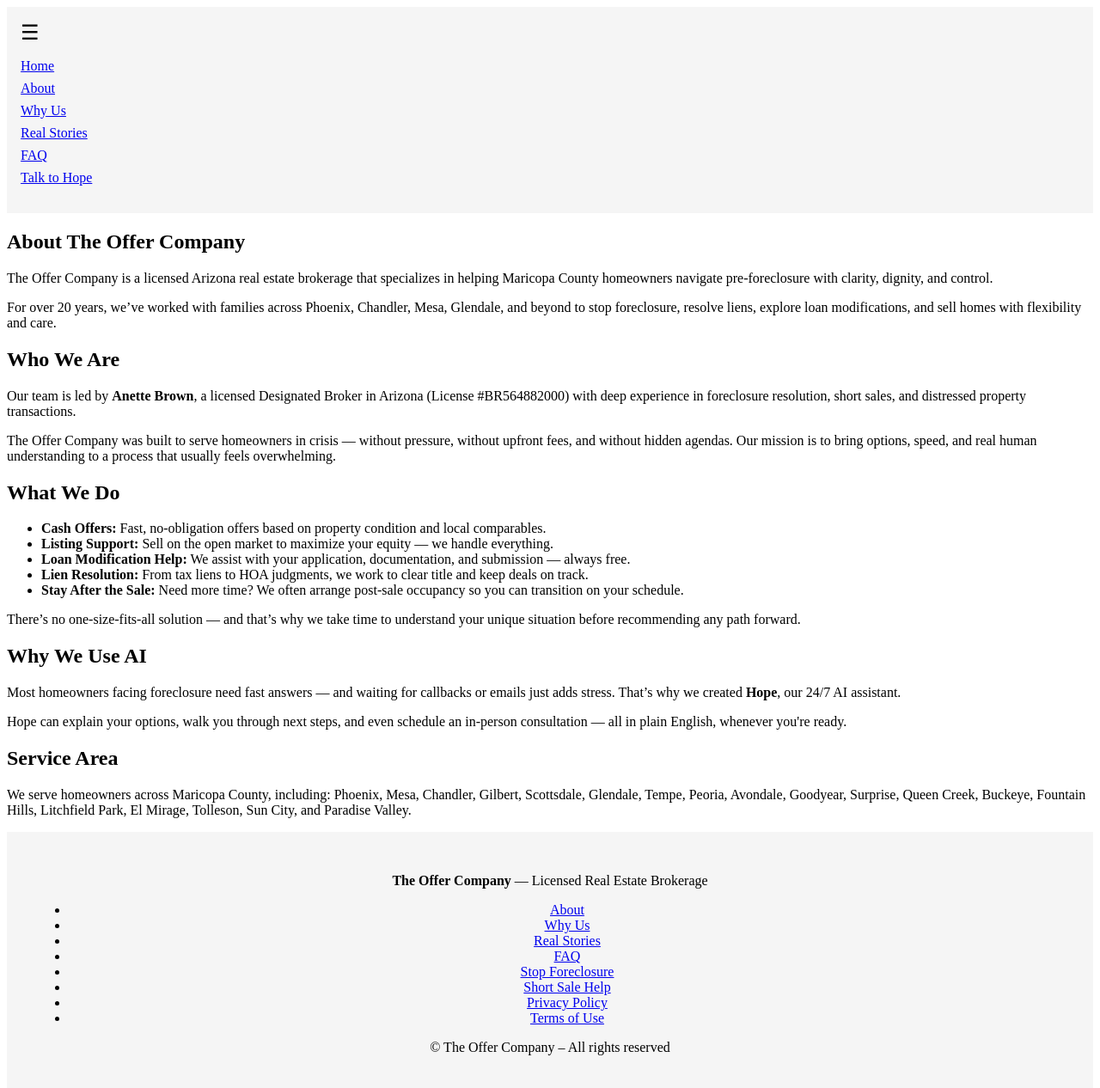
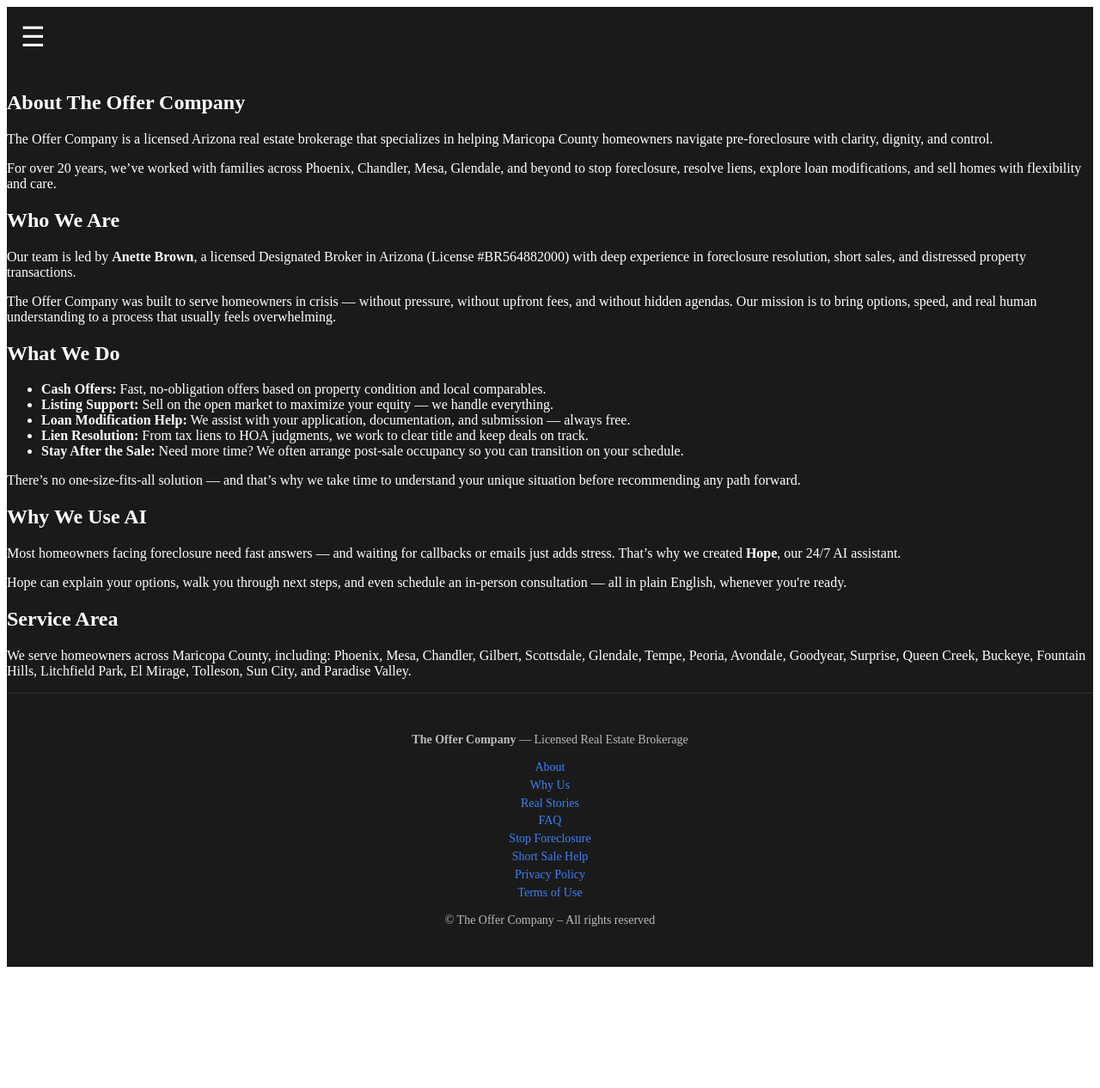
Before and after one commit to theofferco/the-offer-company-site, a Next.js app: page /about in a window 1280 px wide. Shown: the top 1266 px of the page at 86% size. After the commit the page ends 1133 px from the top, so only its background shows below. Built offline with nearby package versions, Linux system fonts and the light colour scheme.

Commit message:
Update Layout.module.css

```diff
--- a/styles/Layout.module.css
+++ b/styles/Layout.module.css
@@ -4,40 +4,87 @@
   display: flex;
   flex-direction: column;
   min-height: 100vh;
+  background-color: #1a1a1a;
+  color: #fff;
 }
 
 .header {
-  background-color: #f5f5f5;
+  background-color: #1a1a1a;
   padding: 1rem;
 }
 
 .nav {
-  display: flex;
-  flex-direction: column;
+  position: relative;
+}
+
+.hamburger {
+  font-size: 2rem;
+  cursor: pointer;
+  display: block;
+  color: white;
+  user-select: none;
+  margin-bottom: 0.5rem;
 }
 
 .menuToggle {
   display: none;
 }
 
-.hamburger {
-  font-size: 1.5rem;
-  cursor: pointer;
-}
-
 .menu {
+  display: none;
   list-style: none;
   padding: 0;
-  margin: 0.5rem 0;
+  margin: 0;
+  flex-direction: column;
 }
 
 .menu li {
   margin: 0.5rem 0;
 }
 
+.menu li a {
+  color: #3b82f6;
+  text-decoration: none;
+  font-weight: 600;
+}
+
+.menu li a:hover {
+  text-decoration: underline;
+}
+
+/* Show menu when checkbox is toggled */
+.menuToggle:checked + label + .menu {
+  display: flex;
+}
+
+main {
+  flex: 1;
+}
+
 .footer {
-  margin-top: auto;
+  background-color: #1a1a1a;
   padding: 2rem;
-  background-color: #f5f5f5;
+  color: #bbb;
+  font-size: 14px;
   text-align: center;
+  border-top: 1px solid #333;
 }
+
+.footer ul {
+  list-style: none;
+  padding: 0;
+  margin: 1rem 0;
+}
+
+.footer ul li {
+  margin: 0.3rem 0;
+}
+
+.footer ul li a {
+  color: #3b82f6;
+  text-decoration: none;
+}
+
+.footer ul li a:hover {
+  text-decoration: underline;
+}
```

Task statement → Every line in the data above that includes the word "module" should be copied.

Problem solution →
Update Layout.module.css
--- a/styles/Layout.module.css
+++ b/styles/Layout.module.css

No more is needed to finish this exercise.